Canine Tooth Impaction
What are Canine teeth?
The canine teeth (known as the upper eye teeth or cuspid) are the long, pointed teeth on the top of the jaw either side of the front teeth.
The last primary teeth to grow into the mouth are the canines, which typically come in around the age of 11 or 12.
They are very strong teeth – used for biting and play an important role in the structure of your bite arch. They are helpful for tearing food and guiding the alignment of the other teeth.
What causes an impacted canine tooth?
The most common causes of an impacted canine tooth is crowding in the jaw, or misalignment of other teeth. This results in insufficient space for the canine tooth to come through naturally.
Canines are commonly affected by impaction for a few reasons:
Baby teeth not falling out in time
Unusual growths that block the tooth’s path
Lack of space in the mouth
Rarely, the presence of extra teeth that crowd the canines
Early Recognition of Impacted Canine teeth Is the Key to Successful Treatment
The older the patient the more likely an impacted eyetooth will not erupt by natural forces alone, even if the space is available for the tooth to fit in the dental arch. A panoramic x-ray, along with a dental examination, will help determine whether all the adult teeth are present or if some adult teeth are missing.
Treatment may require referral to an oral surgeon for extraction of over-retained baby teeth and/or selected adult teeth that are blocking the eruption of the all-important eyeteeth. The oral surgeon will also need to remove any extra teeth (supernumerary teeth) or growths that are blocking the eruption of any adult teeth.
Impacted tooth success by patient’s age:
- 11-12 years old – with space opened for eruption, good chance for success.
- 13-14 years old – the impacted eyetooth will not erupt by itself, even with the space cleared for its eruption.
- Over 40 years old – much higher chance that the tooth will be fused in position.
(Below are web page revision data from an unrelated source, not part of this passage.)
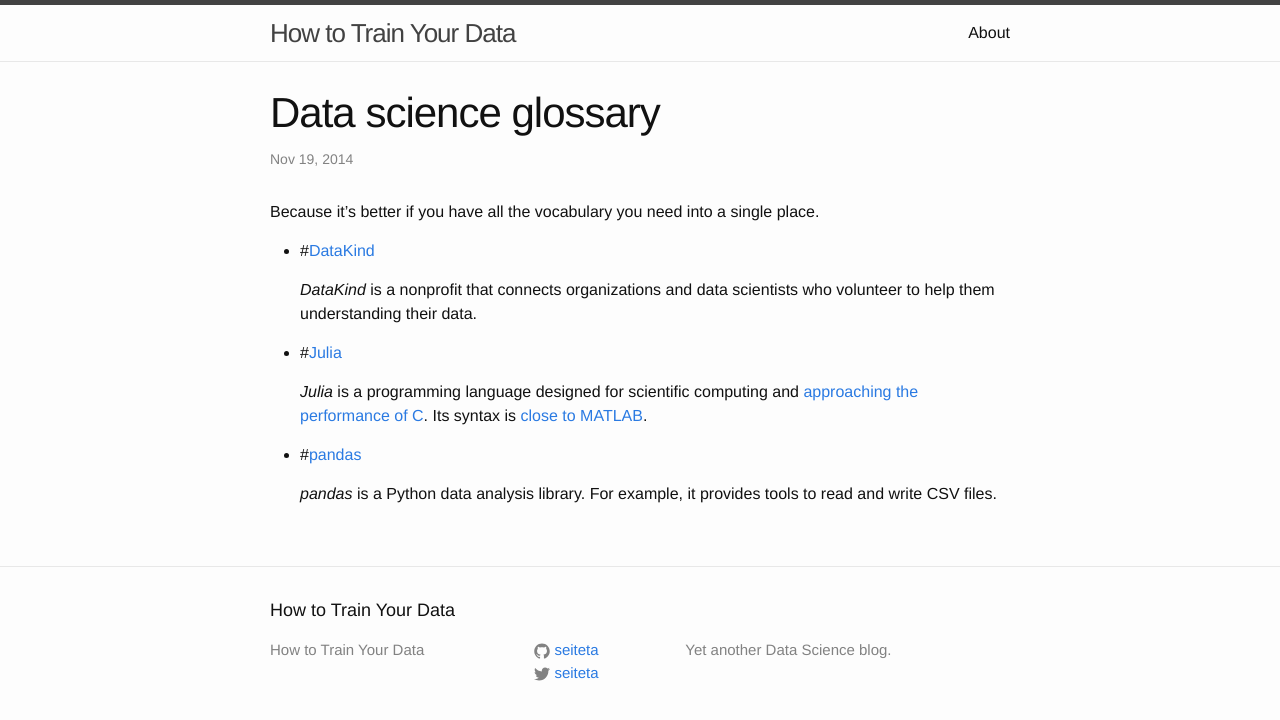
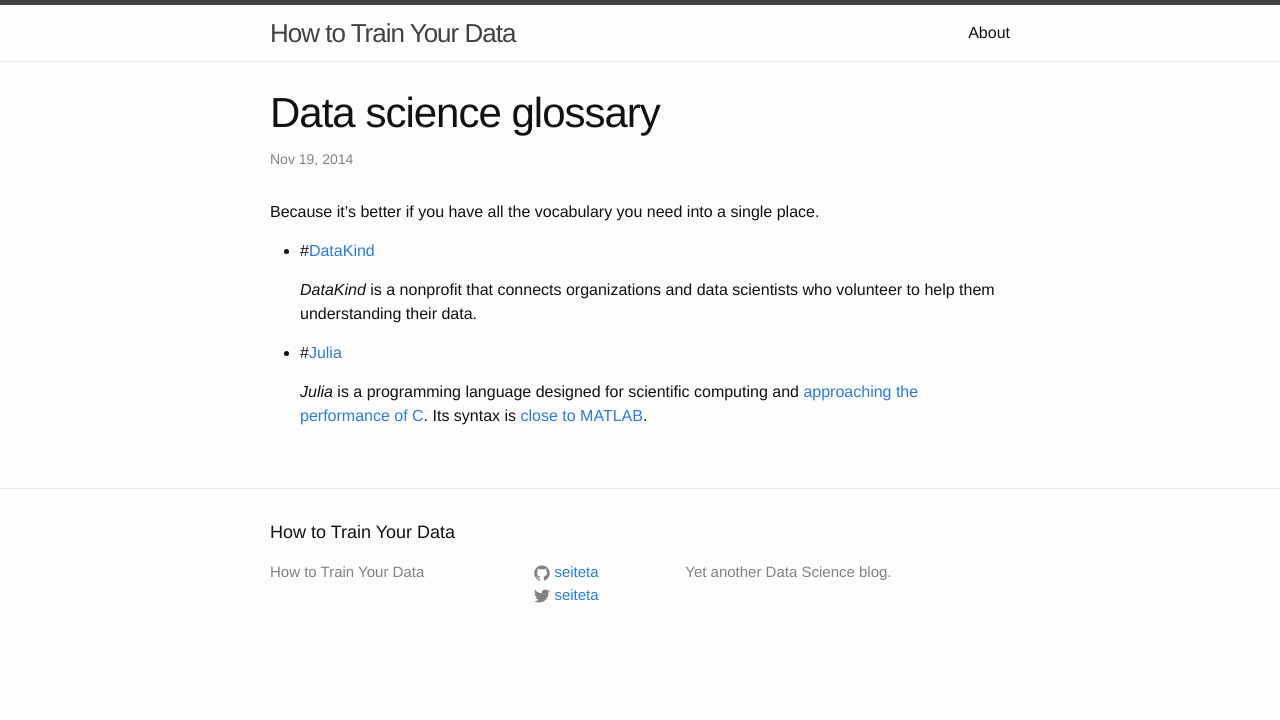
Before and after one commit to seiteta/seiteta.github.io_old, a Jekyll site: the page built from _posts/2014-11-19-data-science-glossary.md, in a window 1280 px wide. Shown: the top 720 px of the page. Built offline with Jekyll 4.4.1, drawn with Linux system fonts in a browser that asks for light colours.

Commit message:
Update 2014-11-19-data-science-glossary.md

```diff
--- a/_posts/2014-11-19-data-science-glossary.md
+++ b/_posts/2014-11-19-data-science-glossary.md
@@ -13,7 +13,3 @@ Because it's better if you have all the vocabulary you need into a single place.
 * #[Julia](http://julialang.org/)
 
    *Julia* is a programming language designed for scientific computing and [approaching the performance of C](http://julialang.org/benchmarks/). Its syntax is [close to MATLAB](https://github.com/lakras/matlab-to-julia).
-
-* #[pandas](http://pandas.pydata.org/)
-
-   *pandas* is a Python data analysis library. For example, it provides tools to read and write CSV files.
```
The only option is to extract the impacted tooth and replace it with a crown on a dental implant or a fixed bridge.
Impacted Canine Tooth Treatment
Exposing impacted canines as early as possible allows the teeth the best chance to grow in normally on their own. Regular checkups with your dentist can ensure that your child’s teeth are developing properly. Diagnosis of an impacted tooth can be confirmed through an X-ray or CT scan.
One of the first steps in treating an impacted canine tooth is to create more space for them to grow naturally. This is often done in collaboration with an oral surgeon and an orthodontist. In some cases treatment of impacted canines requires the extraction of teeth that are blocking the eruption of the impact canine tooth.
Exposing an Impacted Canine Tooth
To expose an impacted tooth, your orthodontist or general dentist may refer you to an oral surgeon. First, your orthodontist will work to move the surrounding teeth into position and create a space for the impacted tooth to be exposed. Then, your Oral Surgeon will gently remove any gum tissue or bone that may be in the way of the tooth to expose the tooth. Your Oral Surgeon will bond a small chain to the newly exposed tooth, and your orthodontist will use that chain to guide the canine carefully into position as it grows in.
In a simple surgical procedure, part of the gum will be removed up to expose the impacted canine tooth underneath. If there is a baby tooth present, it may be removed at the same time.
The surgery aims to uncover the crown of the impacted tooth so it can be pulled into place orthodontically.
Packing material is often placed during the healing period to stop the gum regrowing. If the tooth is left impacted there is a risk of resorption of the roots of the incisor teeth or cyst formation and infection.
Patients can expect the exposure of an impacted tooth to be a simple, in-office procedure performed with local anesthesia.
Patients return 1-2 weeks after surgery for a review of the exposure. Usually any remaining material or sutures can be removed at this review appointment.
Schedule a Teeth Examination
At BC Oral & Maxillofacial Surgery, our Oral and Maxillofacial Surgeon can perform an oral examination and x-rays of the mouth, to evaluate the position of the teeth and predict if there are present or may be future problems, whether your teeth are impacted, if there is room for them to erupt, and how difficult it will be to have them removed
Contact us today to arrange for a teeth examination to determine whether you may or may not require tooth removal or tooth exposure.